While the risks linked to the mountains may be obvious, those caused by exposure to the sun at high altitudes are more difficult to understand. Here are a few recommendations to help you better protect your eyes in the high mountains when you're out skiing, mountaineering, climbing, etc.
The dangers of exposure to the sun in high-mountain environments
Exposure to solar radiation increases on average by 10% (between 4 and 16%) with every 1,000 m of altitude, and the UVB light it contains is particularly dangerous. In addition, the snow reflects between 80 and 90% of solar radiation compared with 20% on non-snowy ground. The intensity of solar radiation is therefore 1.5 times greater at 2,000 m and 2.5 times greater at 4,000 m than at sea level. Exposure will vary depending on the thickness of the ozone layer in the atmosphere (which acts as a natural filter), the different regions of the world, the season and the angle of incidence of the sun's rays. It should be noted that solar radiation is 25% greater at the autumn equinox than the spring equinox when the ozone layer is thicker.
Even when conditions are cloudy, the sun is still dangerous in the mountains. While UV light can be stopped by some clouds (alto-cumulus), cirrus clouds have no filtration effect at all. Fog lets through 50% of sunlight and you often find yourself in the top layer of the clouds where light intensity is very high due to diffraction. The risks are therefore just as high as in fine weather.
In addition to sun, both wind and cold either at altitude or in polar regions can cause several risks for your eyes if they are not protected with goggles or sunglasses.
The most common problems
- Photokeratisis or snow blindness, which is due to erosion of the cells covering the cornea caused by prolonged exposure to UVB.
- Erytropsia: exhaustion of the retina resulting from prolonged exposure to intense light stimulation.
- "White out" syndrome is the name for freezing of the eyelids in extreme cold: tearing, loss of perception of terrain and photophobia.
- Freezing of the cornea can cause irreversible necroses if it is not treated rapidly.
These disorders reveal two major functions essential for mountain sunglasses: stopping UVB rays and wrapping around the face.
The importance of your choice of frame
In addition to protecting your eyes against harmful sunlight, you also need to protect them against wind, cold and anything that could obstruct your vision such as snow. We strongly recommend you choose a curved frame that wraps nicely around with side shields to provide full protection. Adjustable temples are a good option to be sure that they hold well or opt for slim temples that slip very easily under a cap or hat.
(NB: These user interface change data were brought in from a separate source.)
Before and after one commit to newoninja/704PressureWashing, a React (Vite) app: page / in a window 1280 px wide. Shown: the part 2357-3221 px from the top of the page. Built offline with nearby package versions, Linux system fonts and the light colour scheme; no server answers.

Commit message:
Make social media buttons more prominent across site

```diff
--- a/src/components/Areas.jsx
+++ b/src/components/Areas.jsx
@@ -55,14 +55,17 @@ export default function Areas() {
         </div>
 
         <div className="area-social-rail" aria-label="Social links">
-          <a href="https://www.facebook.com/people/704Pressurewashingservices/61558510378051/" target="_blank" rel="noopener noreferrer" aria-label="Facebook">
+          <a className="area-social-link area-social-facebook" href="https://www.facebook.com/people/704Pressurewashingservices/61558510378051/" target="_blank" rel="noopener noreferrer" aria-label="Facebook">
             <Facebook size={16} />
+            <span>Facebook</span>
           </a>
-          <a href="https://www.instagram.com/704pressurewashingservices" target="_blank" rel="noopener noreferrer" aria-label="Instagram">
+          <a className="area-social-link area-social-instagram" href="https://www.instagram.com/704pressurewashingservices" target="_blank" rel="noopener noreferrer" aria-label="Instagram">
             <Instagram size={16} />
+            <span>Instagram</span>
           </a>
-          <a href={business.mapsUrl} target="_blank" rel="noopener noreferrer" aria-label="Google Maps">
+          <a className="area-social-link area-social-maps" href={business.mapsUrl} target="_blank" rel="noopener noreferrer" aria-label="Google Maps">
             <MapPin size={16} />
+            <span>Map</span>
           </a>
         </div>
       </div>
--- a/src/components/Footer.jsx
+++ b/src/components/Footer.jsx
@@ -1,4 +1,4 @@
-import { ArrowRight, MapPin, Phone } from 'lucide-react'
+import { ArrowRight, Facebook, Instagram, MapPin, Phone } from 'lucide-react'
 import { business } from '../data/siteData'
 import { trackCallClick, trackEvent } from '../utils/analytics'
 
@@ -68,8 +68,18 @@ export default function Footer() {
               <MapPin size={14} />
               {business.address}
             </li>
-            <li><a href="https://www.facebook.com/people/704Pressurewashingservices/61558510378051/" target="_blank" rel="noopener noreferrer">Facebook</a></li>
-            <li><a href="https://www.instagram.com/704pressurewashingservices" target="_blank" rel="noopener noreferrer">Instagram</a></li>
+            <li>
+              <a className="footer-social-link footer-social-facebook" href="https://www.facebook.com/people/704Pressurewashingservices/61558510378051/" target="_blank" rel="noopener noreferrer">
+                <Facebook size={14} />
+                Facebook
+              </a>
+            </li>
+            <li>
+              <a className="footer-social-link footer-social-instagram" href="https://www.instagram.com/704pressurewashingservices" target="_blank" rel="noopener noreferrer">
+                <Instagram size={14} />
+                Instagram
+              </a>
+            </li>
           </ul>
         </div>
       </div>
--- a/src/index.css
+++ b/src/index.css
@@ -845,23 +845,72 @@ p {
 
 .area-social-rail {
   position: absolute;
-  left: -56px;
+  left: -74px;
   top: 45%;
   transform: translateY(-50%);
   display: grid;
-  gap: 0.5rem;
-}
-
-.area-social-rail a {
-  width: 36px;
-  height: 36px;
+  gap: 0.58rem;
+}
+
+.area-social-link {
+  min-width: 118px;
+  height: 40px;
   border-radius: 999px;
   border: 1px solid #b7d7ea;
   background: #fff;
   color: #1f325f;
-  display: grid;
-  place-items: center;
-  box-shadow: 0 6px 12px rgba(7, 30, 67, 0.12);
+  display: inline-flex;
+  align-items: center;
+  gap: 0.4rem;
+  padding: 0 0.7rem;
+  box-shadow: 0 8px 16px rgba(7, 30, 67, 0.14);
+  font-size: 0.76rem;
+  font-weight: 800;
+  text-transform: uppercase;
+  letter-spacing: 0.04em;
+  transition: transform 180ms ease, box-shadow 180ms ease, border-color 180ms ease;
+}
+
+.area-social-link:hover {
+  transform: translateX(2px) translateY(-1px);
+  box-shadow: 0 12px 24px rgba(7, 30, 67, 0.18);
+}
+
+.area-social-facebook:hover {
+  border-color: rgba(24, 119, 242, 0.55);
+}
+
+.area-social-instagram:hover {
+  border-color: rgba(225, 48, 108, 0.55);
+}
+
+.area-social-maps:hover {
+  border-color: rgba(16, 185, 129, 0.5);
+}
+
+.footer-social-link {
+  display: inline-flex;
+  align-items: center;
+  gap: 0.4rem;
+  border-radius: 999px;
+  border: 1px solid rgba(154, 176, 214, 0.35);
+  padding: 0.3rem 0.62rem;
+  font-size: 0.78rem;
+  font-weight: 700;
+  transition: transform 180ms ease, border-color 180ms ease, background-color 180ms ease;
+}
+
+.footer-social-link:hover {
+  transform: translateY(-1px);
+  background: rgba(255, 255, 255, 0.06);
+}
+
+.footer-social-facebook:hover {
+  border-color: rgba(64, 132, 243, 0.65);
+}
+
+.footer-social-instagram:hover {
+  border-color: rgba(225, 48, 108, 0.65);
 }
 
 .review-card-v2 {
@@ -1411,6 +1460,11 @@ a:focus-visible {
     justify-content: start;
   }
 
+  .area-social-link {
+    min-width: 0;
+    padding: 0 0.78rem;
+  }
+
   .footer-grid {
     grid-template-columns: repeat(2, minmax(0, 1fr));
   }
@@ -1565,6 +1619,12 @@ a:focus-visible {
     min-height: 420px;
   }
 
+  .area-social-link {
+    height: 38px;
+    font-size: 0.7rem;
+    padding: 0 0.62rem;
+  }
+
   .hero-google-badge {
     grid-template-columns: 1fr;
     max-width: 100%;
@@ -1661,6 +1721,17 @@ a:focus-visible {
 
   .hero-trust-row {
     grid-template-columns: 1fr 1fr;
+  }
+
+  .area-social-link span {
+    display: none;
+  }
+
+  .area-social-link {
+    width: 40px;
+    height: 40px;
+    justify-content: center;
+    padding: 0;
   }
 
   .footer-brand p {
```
A strap can be a good accessory to reduce the chances of losing your glasses and give you maximum hold.
Lenses: category 4 is the logical choice
Without hesitation, for high mountains, we recommend the maximum filter category that lets through only 3 to 8% of visible light. At Julbo, we have category 4 lenses made from different materials; it's up to you to choose based on their technical characteristics and your budget. Presentation.
- Alti Arc: cat. 4 - visible light transmission: 7%. The only mineral lens in our range and in terms of optical quality, there's nothing better! Highly scratch-resistant, its only weak points are its weight and its fragility in case of impact (risk of breakage).
- Spectron 4 is a cat. 4 polycarbonate lens (5%). Light, resistant and unbreakable, it has been designed to offer powerful protection for mountain trekking and mountaineering. It is however less scratch-resistant than a mineral lens.
- NXT© photochromic REACTIV lenses: they adapt to changes in light levels, which is ideal when switching from sunny to shady zones. It's also the perfect combination of the advantages of mineral and polycarbonate lenses: optical quality, scratch-resistance, strength and lightness. Their NTS (Non Temperature Sensitive) technology guarantees a constant photochromic range, whatever the outside temperature
- Cameleon: cat. 2 to 4 photochromic and polarized lens (5-20%). In addition to growing darker and lighter depending on ambient light levels, it eliminates glare from reflective surfaces. Its brown colour offers excellent perception of the surface of the snow and improves contrast.
- Zebra: cat. 2 to 4 photochromic lens (7-35%). This yellow lens increases light levels and offers excellent depth perception. It is lighter-coloured with a wider photochromic lens than the Cameleon.
Our sunglasses are designed for the high mountain